SOURCE RECORDS:
------------
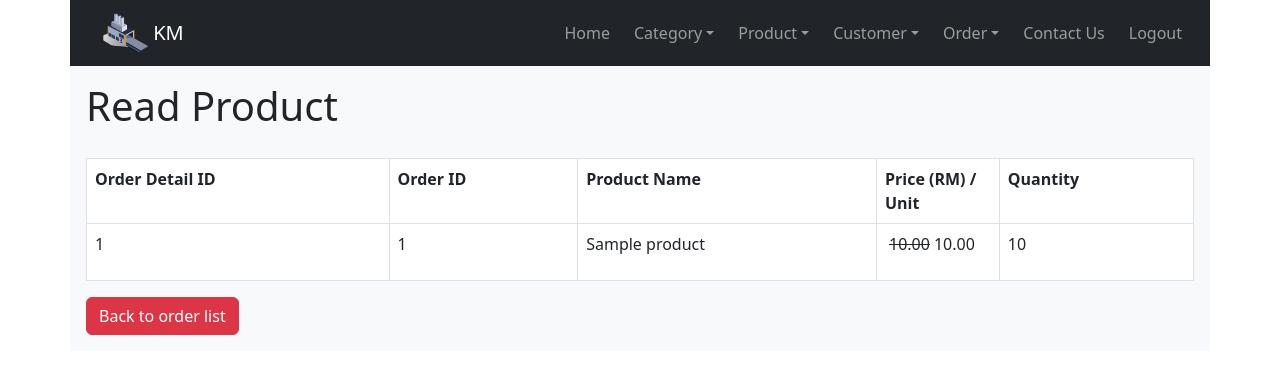
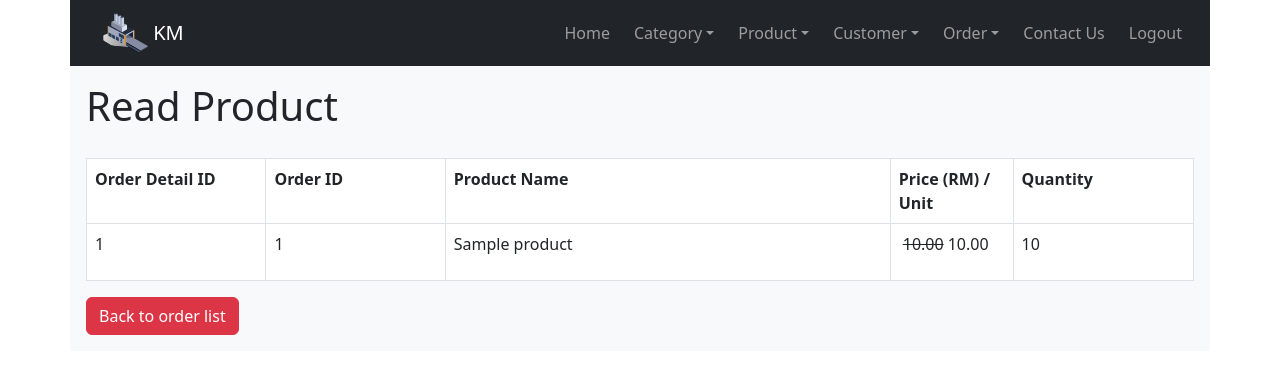
Before and after one commit to KienMing0916/Web_Application_Development, a PHP site: page /order_details_read.php?id=1 in a window 1280 px wide. Shown: the top 374 px of the page. Run offline with PHP 8.4, Linux system fonts and the light colour scheme; the visitor is signed in with stand-in values (Sample User, id 1); tables that the repository leaves empty or names only in its code hold one stand-in row (values such as "Sample post").

Commit message:
add col to tidy up table

```diff
--- a/project/order_details_read.php
+++ b/project/order_details_read.php
@@ -31,11 +31,11 @@ include 'menu/validate_login.php';
             echo "<div class='p-3'>";
                 echo "<table class='table table-hover table-responsive table-bordered'>";
                 echo "<tr>";
-                    echo "<th>Order Detail ID</th>";
-                    echo "<th>Order ID</th>";
-                    echo "<th>Product Name</th>";
+                    echo "<th class='col-2'>Order Detail ID</th>";
+                    echo "<th class='col-2'>Order ID</th>";
+                    echo "<th class='col-5'>Product Name</th>";
                     echo "<th class='col-1'>Price (RM) / Unit</th>";
-                    echo "<th>Quantity</th>";
+                    echo "<th class='col-2'>Quantity</th>";
                     // echo "<th>Action</th>";
                 echo "</tr>";
 
```
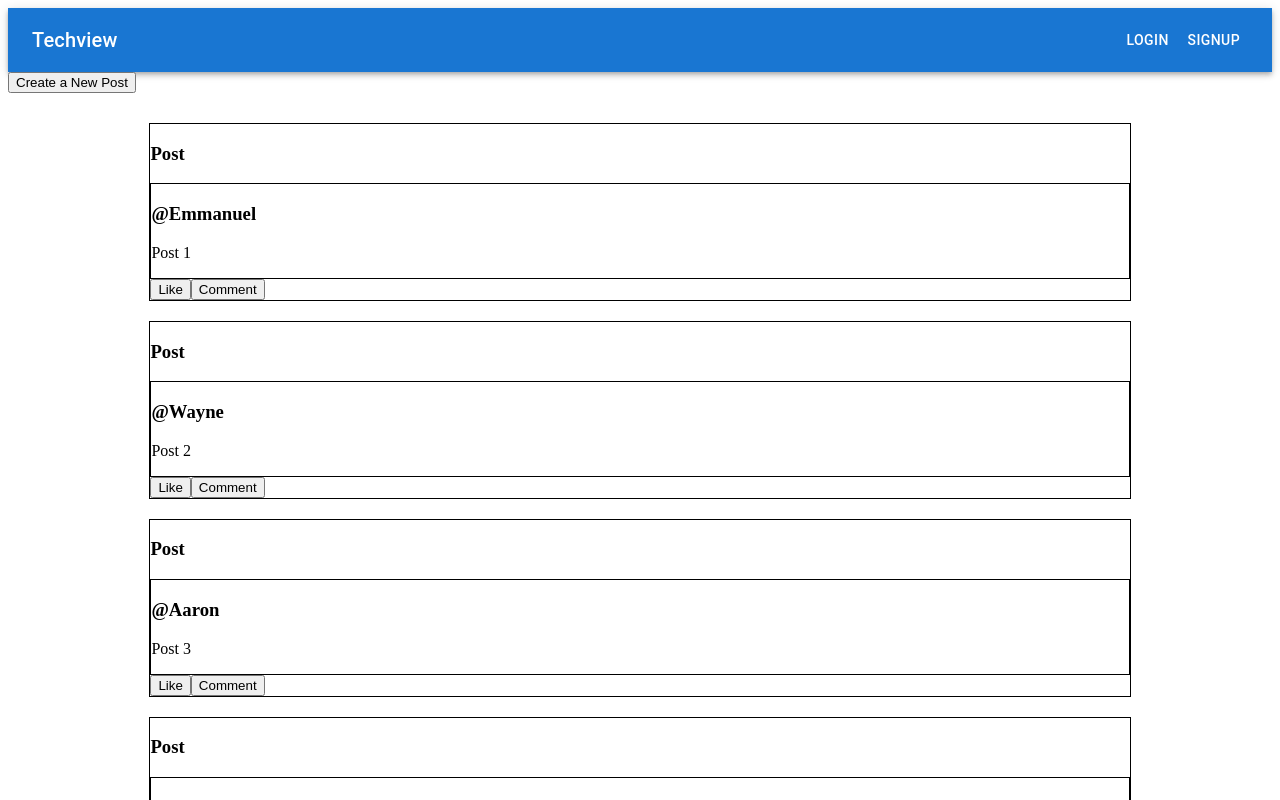
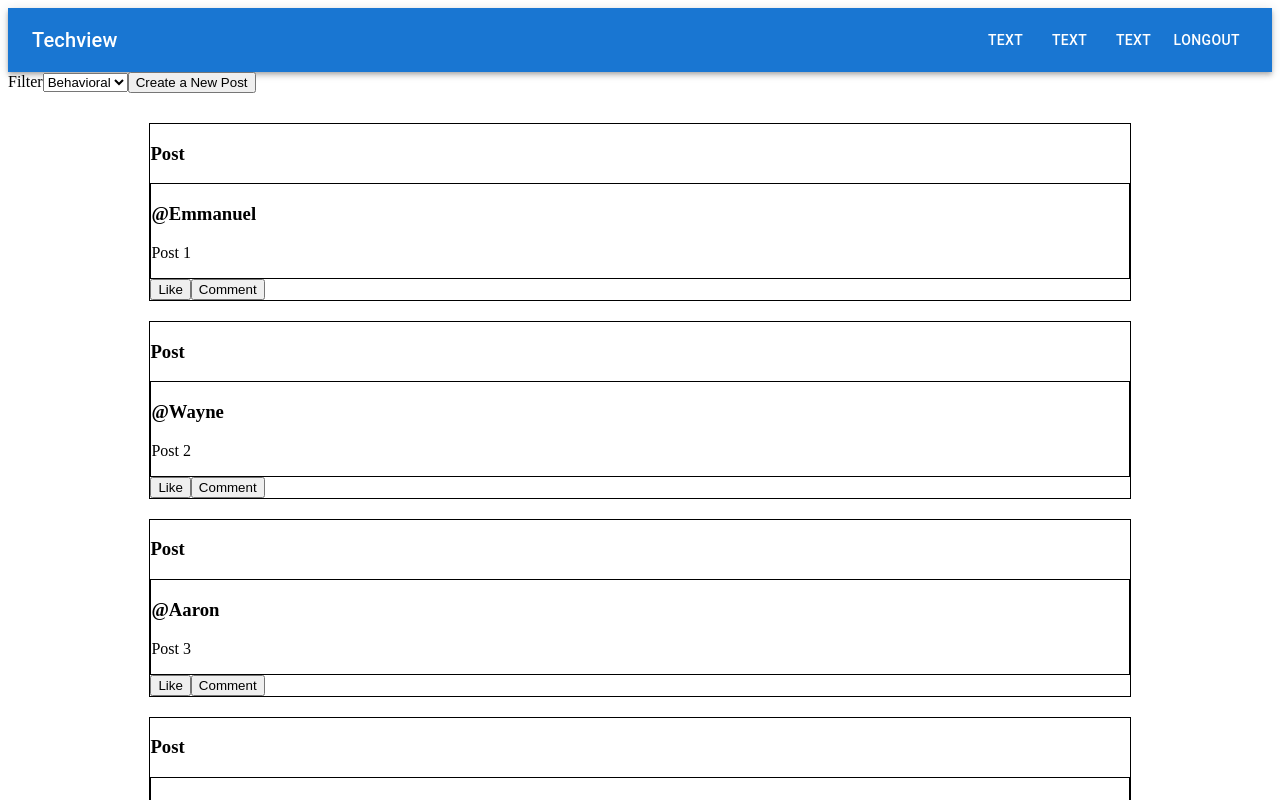
Before and after one commit to techview-org/techView_FrontEnd-Repository, a React (Create React App) app in the folder tech-view/: page /mainpage in a window 1280 px wide. Shown: the top 800 px of the page. Built offline with nearby package versions, Linux system fonts and the light colour scheme; the HTML template or start-up script is replaced by a standard one.

Commit message:
added random username

```diff
--- a/tech-view/src/components/Login.js
+++ b/tech-view/src/components/Login.js
@@ -49,10 +49,9 @@ export default function SignInSide () {
         if (!data.data) {
           return false
         } else {
-          window.localStorage.setItem('user', data)
-          window.localStorage.setItem('email', data)
-          window.localStorage.setItem('password', data)
-          window.localStorage.setItem('badge', data)
+          window.localStorage.setItem('user', data.data.username)
+          window.localStorage.setItem('email', data.data.email)
+          window.localStorage.setItem('badge', data.data.badged_id)
           navigate('/mainpage')
         }
       })
--- /dev/null
+++ b/tech-view/src/components/NavbarLogin.js
@@ -0,0 +1,46 @@
+import * as React from 'react'
+import AppBar from '@mui/material/AppBar'
+import Box from '@mui/material/Box'
+import Toolbar from '@mui/material/Toolbar'
+import Typography from '@mui/material/Typography'
+import Button from '@mui/material/Button'
+import { Link, useNavigate } from 'react-router-dom'
+import logo from './logo.png'
+
+export default function Navbar () {
+  const navigate = useNavigate()
+
+ function Signout() {
+
+        window.localStorage.setItem('user', "out")
+        window.localStorage.setItem('email', "out")
+        window.localStorage.setItem('badge', "out")
+        navigate('/')
+
+}
+
+
+  return (
+    <Box sx={{ flexGrow: 1 }}>
+      <AppBar position='static'>
+        <Toolbar>
+
+          <Typography variant='h6' component='div' sx={{ flexGrow: 1 }}>
+            <Link
+              style={{
+                textDecoration: 'none',
+                color: 'white'
+              }} to='/'
+            >Techview
+            </Link>
+
+          </Typography>
+          <Button color='inherit' >text</Button>
+          <Button color='inherit' >text</Button>
+          <Button color='inherit' >text</Button>
+          <Button color='inherit' onClick={() => {Signout()}}>longout</Button>
+        </Toolbar>
+      </AppBar>
+    </Box>
+  )
+}
--- a/tech-view/src/components/Signup.js
+++ b/tech-view/src/components/Signup.js
@@ -13,9 +13,12 @@ import LockOutlinedIcon from '@mui/icons-material/LockOutlined'
 import Typography from '@mui/material/Typography'
 import Container from '@mui/material/Container'
 import { createTheme, ThemeProvider } from '@mui/material/styles'
-import { useNavigate } from 'react-router-dom'
+import { useNavigate} from 'react-router-dom'
+import {useState} from 'react'
+
 
 function Copyright (props) {
+
   return (
     <Typography variant='body2' color='text.secondary' align='center' {...props}>
       {'Copyright © '}
@@ -31,6 +34,15 @@ function Copyright (props) {
 const theme = createTheme()
 
 export default function SignUp () {
+  const mystyle = {
+    color: "white",
+    backgroundColor: "DodgerBlue",
+    padding: "15px 32px",
+    fontFamily: "Arial"
+  };
+
+  const [userName, setUsername] = useState("RandomUsername")
+
   const navigate = useNavigate()
   const handleSubmit = (event) => {
     event.preventDefault()
@@ -76,26 +88,21 @@ export default function SignUp () {
           <Box component='form' noValidate onSubmit={handleSubmit} sx={{ mt: 3 }}>
             <Grid container spacing={2}>
               <Grid item xs={12} sm={6}>
-                <TextField
-                  autoComplete='given-name'
-                  name='firstName'
-                  required
-                  fullWidth
 
-                  id='firstName'
-                  label='username'
-                  autoFocus
-                />
+              <label style={{fontWeight: "bold", textSize: '34px'}} htmlFor="searchInput">Enter a Search Term </label>
+              <div contenteditable="true">{userName}</div>
+            {/* <input type="text" className="form-control" id="searchInput" /> */}
+            <button type="button" className="btn btn-success" >Search</button>
               </Grid>
               <Grid item xs={12} sm={6}>
-                <TextField
+                {/* <TextField
                   required
                   fullWidth
                   id='lastName'
                   label='Last Name'
                   name='lastName'
                   autoComplete='family-name'
-                />
+                /> */}
               </Grid>
               <Grid item xs={12}>
                 <TextField
--- a/tech-view/src/components/homePageWithoutlogin/HomePageWithoutLogin.js
+++ b/tech-view/src/components/homePageWithoutlogin/HomePageWithoutLogin.js
@@ -5,10 +5,11 @@ import BarWithBreakdownOfMissionStatement from './BarWithBreakdownOfMissionState
 import ImageWithDescriptionOfImage from './ImageWithDescriptionOfImage'
 import pictureOfMainBoard from '../pictureOfMainBoard.png'
 
+
 export default function HomePageWithoutLogin () {
   return (
     <>
-      <Navbar />
+      <Navbar/>
       <TopPortionOfHomePage />
       <BarWithBreakdownOfMissionStatement />
       <ImageWithDescriptionOfImage imgOnLeft imageSrc={pictureOfMainBoard} imageAlt='hello' descriptionOfImage='Join our communtiy board today and contribute to the conversation' />
--- a/tech-view/src/components/mainPageWithLogin/MainPage.js
+++ b/tech-view/src/components/mainPageWithLogin/MainPage.js
@@ -2,13 +2,29 @@ import Navbar from '../Navbar'
 import PostCardsContainer from './PostCardsContainer'
 import SideBar from '../SideBar'
 import Footer from '../Footer'
+import NavbarLogin from '../NavbarLogin'
+import Dropdown from './Dropdown'
+import { useNavigate  } from 'react-router-dom'
+export default function MainPage () {
+  const navigate = useNavigate()
 
-export default function MainPage () {
+//   function checkWindow(){
+//    let user = JSON.parse(localStorage.getItem('email'))
+
+//    if( user === "out"){
+//     navigate('/')
+//    }
+
+//   }
+
+// checkWindow()
+
+
   return (
     <>
-      <Navbar />
+      <NavbarLogin />
       {/* <SideBar /> */}
-      <dropdown />
+      <Dropdown />
       <button>Create a New Post</button>
       <PostCardsContainer />
       <Footer />
```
------------
WHAT IS REQUIRED: All of the entries above should be copied exactly, except for the pictures.

PROBLEM SOLUTION:
Before and after one commit to KienMing0916/Web_Application_Development, a PHP site: page /order_details_read.php?id=1 in a window 1280 px wide. Shown: the top 374 px of the page. Run offline with PHP 8.4, Linux system fonts and the light colour scheme; the visitor is signed in with stand-in values (Sample User, id 1); tables that the repository leaves empty or names only in its code hold one stand-in row (values such as "Sample post").

Commit message:
add col to tidy up table

```diff
--- a/project/order_details_read.php
+++ b/project/order_details_read.php
@@ -31,11 +31,11 @@ include 'menu/validate_login.php';
             echo "<div class='p-3'>";
                 echo "<table class='table table-hover table-responsive table-bordered'>";
                 echo "<tr>";
-                    echo "<th>Order Detail ID</th>";
-                    echo "<th>Order ID</th>";
-                    echo "<th>Product Name</th>";
+                    echo "<th class='col-2'>Order Detail ID</th>";
+                    echo "<th class='col-2'>Order ID</th>";
+                    echo "<th class='col-5'>Product Name</th>";
                     echo "<th class='col-1'>Price (RM) / Unit</th>";
-                    echo "<th>Quantity</th>";
+                    echo "<th class='col-2'>Quantity</th>";
                     // echo "<th>Action</th>";
                 echo "</tr>";
 
```
Before and after one commit to techview-org/techView_FrontEnd-Repository, a React (Create React App) app in the folder tech-view/: page /mainpage in a window 1280 px wide. Shown: the top 800 px of the page. Built offline with nearby package versions, Linux system fonts and the light colour scheme; the HTML template or start-up script is replaced by a standard one.

Commit message:
added random username

```diff
--- a/tech-view/src/components/Login.js
+++ b/tech-view/src/components/Login.js
@@ -49,10 +49,9 @@ export default function SignInSide () {
         if (!data.data) {
           return false
         } else {
-          window.localStorage.setItem('user', data)
-          window.localStorage.setItem('email', data)
-          window.localStorage.setItem('password', data)
-          window.localStorage.setItem('badge', data)
+          window.localStorage.setItem('user', data.data.username)
+          window.localStorage.setItem('email', data.data.email)
+          window.localStorage.setItem('badge', data.data.badged_id)
           navigate('/mainpage')
         }
       })
--- /dev/null
+++ b/tech-view/src/components/NavbarLogin.js
@@ -0,0 +1,46 @@
+import * as React from 'react'
+import AppBar from '@mui/material/AppBar'
+import Box from '@mui/material/Box'
+import Toolbar from '@mui/material/Toolbar'
+import Typography from '@mui/material/Typography'
+import Button from '@mui/material/Button'
+import { Link, useNavigate } from 'react-router-dom'
+import logo from './logo.png'
+
+export default function Navbar () {
+  const navigate = useNavigate()
+
+ function Signout() {
+
+        window.localStorage.setItem('user', "out")
+        window.localStorage.setItem('email', "out")
+        window.localStorage.setItem('badge', "out")
+        navigate('/')
+
+}
+
+
+  return (
+    <Box sx={{ flexGrow: 1 }}>
+      <AppBar position='static'>
+        <Toolbar>
+
+          <Typography variant='h6' component='div' sx={{ flexGrow: 1 }}>
+            <Link
+              style={{
+                textDecoration: 'none',
+                color: 'white'
+              }} to='/'
+            >Techview
+            </Link>
+
+          </Typography>
+          <Button color='inherit' >text</Button>
+          <Button color='inherit' >text</Button>
+          <Button color='inherit' >text</Button>
+          <Button color='inherit' onClick={() => {Signout()}}>longout</Button>
+        </Toolbar>
+      </AppBar>
+    </Box>
+  )
+}
--- a/tech-view/src/components/Signup.js
+++ b/tech-view/src/components/Signup.js
@@ -13,9 +13,12 @@ import LockOutlinedIcon from '@mui/icons-material/LockOutlined'
 import Typography from '@mui/material/Typography'
 import Container from '@mui/material/Container'
 import { createTheme, ThemeProvider } from '@mui/material/styles'
-import { useNavigate } from 'react-router-dom'
+import { useNavigate} from 'react-router-dom'
+import {useState} from 'react'
+
 
 function Copyright (props) {
+
   return (
     <Typography variant='body2' color='text.secondary' align='center' {...props}>
       {'Copyright © '}
@@ -31,6 +34,15 @@ function Copyright (props) {
 const theme = createTheme()
 
 export default function SignUp () {
+  const mystyle = {
+    color: "white",
+    backgroundColor: "DodgerBlue",
+    padding: "15px 32px",
+    fontFamily: "Arial"
+  };
+
+  const [userName, setUsername] = useState("RandomUsername")
+
   const navigate = useNavigate()
   const handleSubmit = (event) => {
     event.preventDefault()
@@ -76,26 +88,21 @@ export default function SignUp () {
           <Box component='form' noValidate onSubmit={handleSubmit} sx={{ mt: 3 }}>
             <Grid container spacing={2}>
               <Grid item xs={12} sm={6}>
-                <TextField
-                  autoComplete='given-name'
-                  name='firstName'
-                  required
-                  fullWidth
 
-                  id='firstName'
-                  label='username'
-                  autoFocus
-                />
+              <label style={{fontWeight: "bold", textSize: '34px'}} htmlFor="searchInput">Enter a Search Term </label>
+              <div contenteditable="true">{userName}</div>
+            {/* <input type="text" className="form-control" id="searchInput" /> */}
+            <button type="button" className="btn btn-success" >Search</button>
               </Grid>
               <Grid item xs={12} sm={6}>
-                <TextField
+                {/* <TextField
                   required
                   fullWidth
                   id='lastName'
                   label='Last Name'
                   name='lastName'
                   autoComplete='family-name'
-                />
+                /> */}
               </Grid>
               <Grid item xs={12}>
                 <TextField
--- a/tech-view/src/components/homePageWithoutlogin/HomePageWithoutLogin.js
+++ b/tech-view/src/components/homePageWithoutlogin/HomePageWithoutLogin.js
@@ -5,10 +5,11 @@ import BarWithBreakdownOfMissionStatement from './BarWithBreakdownOfMissionState
 import ImageWithDescriptionOfImage from './ImageWithDescriptionOfImage'
 import pictureOfMainBoard from '../pictureOfMainBoard.png'
 
+
 export default function HomePageWithoutLogin () {
   return (
     <>
-      <Navbar />
+      <Navbar/>
       <TopPortionOfHomePage />
       <BarWithBreakdownOfMissionStatement />
       <ImageWithDescriptionOfImage imgOnLeft imageSrc={pictureOfMainBoard} imageAlt='hello' descriptionOfImage='Join our communtiy board today and contribute to the conversation' />
--- a/tech-view/src/components/mainPageWithLogin/MainPage.js
+++ b/tech-view/src/components/mainPageWithLogin/MainPage.js
@@ -2,13 +2,29 @@ import Navbar from '../Navbar'
 import PostCardsContainer from './PostCardsContainer'
 import SideBar from '../SideBar'
 import Footer from '../Footer'
+import NavbarLogin from '../NavbarLogin'
+import Dropdown from './Dropdown'
+import { useNavigate  } from 'react-router-dom'
+export default function MainPage () {
+  const navigate = useNavigate()
 
-export default function MainPage () {
+//   function checkWindow(){
+//    let user = JSON.parse(localStorage.getItem('email'))
+
+//    if( user === "out"){
+//     navigate('/')
+//    }
+
+//   }
+
+// checkWindow()
+
+
   return (
     <>
-      <Navbar />
+      <NavbarLogin />
       {/* <SideBar /> */}
-      <dropdown />
+      <Dropdown />
       <button>Create a New Post</button>
       <PostCardsContainer />
       <Footer />
```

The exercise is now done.